→ Exercise aim: Pull out every line below that holds the word "vulnerabilities".

→ Task data:

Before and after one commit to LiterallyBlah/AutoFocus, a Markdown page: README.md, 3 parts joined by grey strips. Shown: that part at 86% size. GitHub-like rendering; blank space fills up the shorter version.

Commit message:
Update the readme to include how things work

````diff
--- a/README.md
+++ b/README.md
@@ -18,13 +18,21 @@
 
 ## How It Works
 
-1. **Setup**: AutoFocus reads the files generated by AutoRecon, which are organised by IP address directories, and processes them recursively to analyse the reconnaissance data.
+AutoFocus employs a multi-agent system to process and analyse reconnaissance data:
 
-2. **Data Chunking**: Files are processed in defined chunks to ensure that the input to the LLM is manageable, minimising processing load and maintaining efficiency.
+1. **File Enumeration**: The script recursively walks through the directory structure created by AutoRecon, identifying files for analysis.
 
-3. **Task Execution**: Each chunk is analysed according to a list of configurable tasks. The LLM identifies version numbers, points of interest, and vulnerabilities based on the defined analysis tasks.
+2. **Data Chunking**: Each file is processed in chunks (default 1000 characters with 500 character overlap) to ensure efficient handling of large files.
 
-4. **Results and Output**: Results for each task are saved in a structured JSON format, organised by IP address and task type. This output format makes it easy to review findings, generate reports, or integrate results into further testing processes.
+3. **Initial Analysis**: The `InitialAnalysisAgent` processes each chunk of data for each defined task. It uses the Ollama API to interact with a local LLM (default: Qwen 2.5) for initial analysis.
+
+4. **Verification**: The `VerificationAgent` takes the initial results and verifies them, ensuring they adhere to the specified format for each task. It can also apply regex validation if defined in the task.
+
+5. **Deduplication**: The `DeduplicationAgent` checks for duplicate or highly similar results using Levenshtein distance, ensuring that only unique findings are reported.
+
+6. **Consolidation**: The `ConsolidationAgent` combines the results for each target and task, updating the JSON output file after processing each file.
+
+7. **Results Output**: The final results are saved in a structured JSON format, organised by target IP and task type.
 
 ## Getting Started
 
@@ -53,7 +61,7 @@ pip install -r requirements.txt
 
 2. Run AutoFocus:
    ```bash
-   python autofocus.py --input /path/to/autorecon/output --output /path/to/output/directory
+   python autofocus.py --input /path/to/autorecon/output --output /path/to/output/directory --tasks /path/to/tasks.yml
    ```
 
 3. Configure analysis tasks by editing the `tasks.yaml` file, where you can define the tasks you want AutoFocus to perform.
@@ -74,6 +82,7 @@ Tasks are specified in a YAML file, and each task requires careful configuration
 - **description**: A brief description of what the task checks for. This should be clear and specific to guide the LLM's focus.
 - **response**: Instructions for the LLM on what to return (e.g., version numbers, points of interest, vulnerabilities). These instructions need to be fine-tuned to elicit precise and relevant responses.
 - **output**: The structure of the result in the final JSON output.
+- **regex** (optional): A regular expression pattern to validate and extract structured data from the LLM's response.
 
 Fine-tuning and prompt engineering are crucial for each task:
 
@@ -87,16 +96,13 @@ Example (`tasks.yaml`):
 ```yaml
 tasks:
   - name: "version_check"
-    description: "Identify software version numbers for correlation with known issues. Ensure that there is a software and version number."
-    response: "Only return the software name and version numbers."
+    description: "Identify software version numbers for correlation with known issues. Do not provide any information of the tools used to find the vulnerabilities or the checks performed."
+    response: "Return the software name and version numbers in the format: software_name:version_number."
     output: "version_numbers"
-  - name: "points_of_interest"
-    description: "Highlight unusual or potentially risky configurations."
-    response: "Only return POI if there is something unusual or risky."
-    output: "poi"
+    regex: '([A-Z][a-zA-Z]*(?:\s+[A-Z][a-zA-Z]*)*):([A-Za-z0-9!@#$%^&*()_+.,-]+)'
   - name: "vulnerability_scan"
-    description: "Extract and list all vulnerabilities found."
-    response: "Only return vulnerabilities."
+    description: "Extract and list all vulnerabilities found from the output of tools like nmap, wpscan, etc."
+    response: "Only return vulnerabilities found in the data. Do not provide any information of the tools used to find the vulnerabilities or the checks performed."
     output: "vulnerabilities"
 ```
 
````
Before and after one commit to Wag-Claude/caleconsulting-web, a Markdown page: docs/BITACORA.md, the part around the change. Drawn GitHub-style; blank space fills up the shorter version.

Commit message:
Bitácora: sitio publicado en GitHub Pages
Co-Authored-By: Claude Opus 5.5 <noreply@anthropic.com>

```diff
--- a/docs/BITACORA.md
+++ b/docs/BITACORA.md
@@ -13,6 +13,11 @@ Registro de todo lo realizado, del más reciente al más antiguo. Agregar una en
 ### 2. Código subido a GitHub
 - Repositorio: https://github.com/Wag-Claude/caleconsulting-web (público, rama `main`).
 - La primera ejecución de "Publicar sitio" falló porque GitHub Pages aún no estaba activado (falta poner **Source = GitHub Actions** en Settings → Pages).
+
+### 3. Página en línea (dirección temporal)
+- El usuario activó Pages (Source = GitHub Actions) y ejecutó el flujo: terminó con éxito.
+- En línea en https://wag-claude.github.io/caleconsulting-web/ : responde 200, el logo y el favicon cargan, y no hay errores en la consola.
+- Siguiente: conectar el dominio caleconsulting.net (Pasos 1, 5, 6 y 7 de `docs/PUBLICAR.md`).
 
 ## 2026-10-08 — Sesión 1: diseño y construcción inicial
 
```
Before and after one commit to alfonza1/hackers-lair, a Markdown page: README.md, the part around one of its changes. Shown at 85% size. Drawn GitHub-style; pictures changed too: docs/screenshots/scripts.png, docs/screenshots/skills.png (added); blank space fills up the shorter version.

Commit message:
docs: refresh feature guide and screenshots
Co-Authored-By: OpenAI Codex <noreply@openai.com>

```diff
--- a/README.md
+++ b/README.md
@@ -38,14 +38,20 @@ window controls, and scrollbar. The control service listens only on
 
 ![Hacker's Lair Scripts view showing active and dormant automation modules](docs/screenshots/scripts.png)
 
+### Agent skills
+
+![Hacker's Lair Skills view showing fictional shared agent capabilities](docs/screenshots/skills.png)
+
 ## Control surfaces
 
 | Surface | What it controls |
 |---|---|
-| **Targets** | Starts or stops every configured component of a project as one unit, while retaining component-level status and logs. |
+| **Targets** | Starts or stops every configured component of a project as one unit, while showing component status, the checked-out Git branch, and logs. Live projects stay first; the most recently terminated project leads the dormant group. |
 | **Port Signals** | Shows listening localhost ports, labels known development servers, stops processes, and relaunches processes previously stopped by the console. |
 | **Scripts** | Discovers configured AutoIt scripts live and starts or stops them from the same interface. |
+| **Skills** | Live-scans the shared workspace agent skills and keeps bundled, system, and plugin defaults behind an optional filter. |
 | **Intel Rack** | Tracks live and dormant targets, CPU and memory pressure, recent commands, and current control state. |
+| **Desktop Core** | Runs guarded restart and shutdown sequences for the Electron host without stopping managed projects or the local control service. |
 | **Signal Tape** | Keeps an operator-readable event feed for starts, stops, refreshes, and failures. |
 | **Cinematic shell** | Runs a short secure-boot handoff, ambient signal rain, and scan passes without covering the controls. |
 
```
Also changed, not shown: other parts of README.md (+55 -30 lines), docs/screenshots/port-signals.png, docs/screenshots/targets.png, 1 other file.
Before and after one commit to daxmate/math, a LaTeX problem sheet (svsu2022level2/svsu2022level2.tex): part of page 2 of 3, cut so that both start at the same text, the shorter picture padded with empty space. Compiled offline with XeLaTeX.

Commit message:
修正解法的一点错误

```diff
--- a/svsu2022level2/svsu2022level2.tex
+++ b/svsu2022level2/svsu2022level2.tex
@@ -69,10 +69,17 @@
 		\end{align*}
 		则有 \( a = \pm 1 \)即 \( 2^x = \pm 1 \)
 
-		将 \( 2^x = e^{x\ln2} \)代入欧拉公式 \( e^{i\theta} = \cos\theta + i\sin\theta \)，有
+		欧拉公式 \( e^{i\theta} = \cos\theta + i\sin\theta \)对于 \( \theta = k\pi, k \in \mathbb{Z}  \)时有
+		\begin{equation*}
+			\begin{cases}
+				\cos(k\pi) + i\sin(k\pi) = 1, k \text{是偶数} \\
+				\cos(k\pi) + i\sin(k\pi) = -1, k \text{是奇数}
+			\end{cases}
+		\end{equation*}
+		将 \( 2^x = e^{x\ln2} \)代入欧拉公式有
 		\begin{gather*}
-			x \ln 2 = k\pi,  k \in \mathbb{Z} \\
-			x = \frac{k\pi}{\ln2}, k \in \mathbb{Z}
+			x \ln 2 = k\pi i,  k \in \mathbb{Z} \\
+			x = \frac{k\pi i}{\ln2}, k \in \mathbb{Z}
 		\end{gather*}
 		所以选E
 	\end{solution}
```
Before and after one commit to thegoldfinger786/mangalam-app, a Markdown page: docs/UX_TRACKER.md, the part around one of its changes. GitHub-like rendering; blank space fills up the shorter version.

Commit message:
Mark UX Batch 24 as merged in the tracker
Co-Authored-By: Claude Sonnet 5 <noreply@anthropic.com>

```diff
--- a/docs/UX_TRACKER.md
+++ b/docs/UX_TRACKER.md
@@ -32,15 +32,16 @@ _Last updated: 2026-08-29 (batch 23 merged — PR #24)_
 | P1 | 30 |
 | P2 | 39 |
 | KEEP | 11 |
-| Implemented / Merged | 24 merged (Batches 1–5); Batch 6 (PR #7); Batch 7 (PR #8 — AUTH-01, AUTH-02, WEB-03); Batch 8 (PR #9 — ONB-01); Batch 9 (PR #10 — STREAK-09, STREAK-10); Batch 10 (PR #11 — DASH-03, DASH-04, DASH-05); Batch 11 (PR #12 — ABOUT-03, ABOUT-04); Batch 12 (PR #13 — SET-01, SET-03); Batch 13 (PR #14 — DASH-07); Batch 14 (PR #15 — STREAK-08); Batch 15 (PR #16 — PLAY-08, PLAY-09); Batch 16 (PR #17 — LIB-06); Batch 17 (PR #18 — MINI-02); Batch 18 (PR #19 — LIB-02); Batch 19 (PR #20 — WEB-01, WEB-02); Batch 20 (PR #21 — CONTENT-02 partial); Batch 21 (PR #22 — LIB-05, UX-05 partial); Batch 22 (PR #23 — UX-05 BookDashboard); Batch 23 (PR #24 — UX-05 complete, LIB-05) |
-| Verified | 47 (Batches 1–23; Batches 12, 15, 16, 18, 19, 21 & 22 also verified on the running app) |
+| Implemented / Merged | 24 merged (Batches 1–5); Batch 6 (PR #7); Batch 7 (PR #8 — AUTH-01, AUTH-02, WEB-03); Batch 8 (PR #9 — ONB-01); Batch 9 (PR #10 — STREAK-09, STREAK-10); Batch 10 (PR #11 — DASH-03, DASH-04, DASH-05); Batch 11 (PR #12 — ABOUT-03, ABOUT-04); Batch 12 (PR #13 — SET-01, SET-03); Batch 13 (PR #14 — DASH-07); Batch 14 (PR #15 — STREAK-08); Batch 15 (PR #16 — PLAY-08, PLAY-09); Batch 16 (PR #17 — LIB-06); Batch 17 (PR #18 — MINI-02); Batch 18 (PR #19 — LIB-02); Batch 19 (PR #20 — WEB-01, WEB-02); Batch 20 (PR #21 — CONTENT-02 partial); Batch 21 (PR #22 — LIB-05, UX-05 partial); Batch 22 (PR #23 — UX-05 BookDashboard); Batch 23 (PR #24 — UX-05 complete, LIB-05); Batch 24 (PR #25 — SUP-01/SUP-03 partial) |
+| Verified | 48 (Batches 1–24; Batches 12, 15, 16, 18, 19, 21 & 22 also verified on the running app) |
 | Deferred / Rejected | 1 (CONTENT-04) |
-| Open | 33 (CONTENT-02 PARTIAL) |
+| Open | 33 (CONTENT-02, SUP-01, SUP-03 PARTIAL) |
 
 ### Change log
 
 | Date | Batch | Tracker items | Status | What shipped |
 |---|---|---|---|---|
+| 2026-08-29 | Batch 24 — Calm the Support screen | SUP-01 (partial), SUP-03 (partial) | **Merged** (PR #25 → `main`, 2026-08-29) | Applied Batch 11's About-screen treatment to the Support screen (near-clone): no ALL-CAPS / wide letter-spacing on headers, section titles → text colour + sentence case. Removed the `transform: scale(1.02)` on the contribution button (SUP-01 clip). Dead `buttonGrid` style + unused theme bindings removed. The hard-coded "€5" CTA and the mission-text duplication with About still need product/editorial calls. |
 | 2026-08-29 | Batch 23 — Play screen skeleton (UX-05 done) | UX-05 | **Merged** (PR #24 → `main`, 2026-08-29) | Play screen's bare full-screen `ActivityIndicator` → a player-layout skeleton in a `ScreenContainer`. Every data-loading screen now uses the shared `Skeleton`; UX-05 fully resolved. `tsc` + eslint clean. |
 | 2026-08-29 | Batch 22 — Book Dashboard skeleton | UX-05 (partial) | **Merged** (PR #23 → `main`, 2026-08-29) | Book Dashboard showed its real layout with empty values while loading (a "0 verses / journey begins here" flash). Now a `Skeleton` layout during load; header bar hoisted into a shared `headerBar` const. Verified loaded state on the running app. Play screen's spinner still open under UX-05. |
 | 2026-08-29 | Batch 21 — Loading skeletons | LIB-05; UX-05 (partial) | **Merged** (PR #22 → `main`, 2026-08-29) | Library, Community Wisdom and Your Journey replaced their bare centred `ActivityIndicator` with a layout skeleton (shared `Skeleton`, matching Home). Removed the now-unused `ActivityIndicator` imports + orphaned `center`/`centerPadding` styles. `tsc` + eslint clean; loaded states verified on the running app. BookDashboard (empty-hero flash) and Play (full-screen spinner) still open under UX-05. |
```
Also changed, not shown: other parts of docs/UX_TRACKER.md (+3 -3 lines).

→ Solution for this problem:
-3. **Task Execution**: Each chunk is analysed according to a list of configurable tasks. The LLM identifies version numbers, points of interest, and vulnerabilities based on the defined analysis tasks.
 - **response**: Instructions for the LLM on what to return (e.g., version numbers, points of interest, vulnerabilities). These instructions need to be fine-tuned to elicit precise and relevant responses.
+    description: "Identify software version numbers for correlation with known issues. Do not provide any information of the tools used to find the vulnerabilities or the checks performed."
-    description: "Extract and list all vulnerabilities found."
-    response: "Only return vulnerabilities."
+    description: "Extract and list all vulnerabilities found from the output of tools like nmap, wpscan, etc."
+    response: "Only return vulnerabilities found in the data. Do not provide any information of the tools used to find the vulnerabilities or the checks performed."
     output: "vulnerabilities"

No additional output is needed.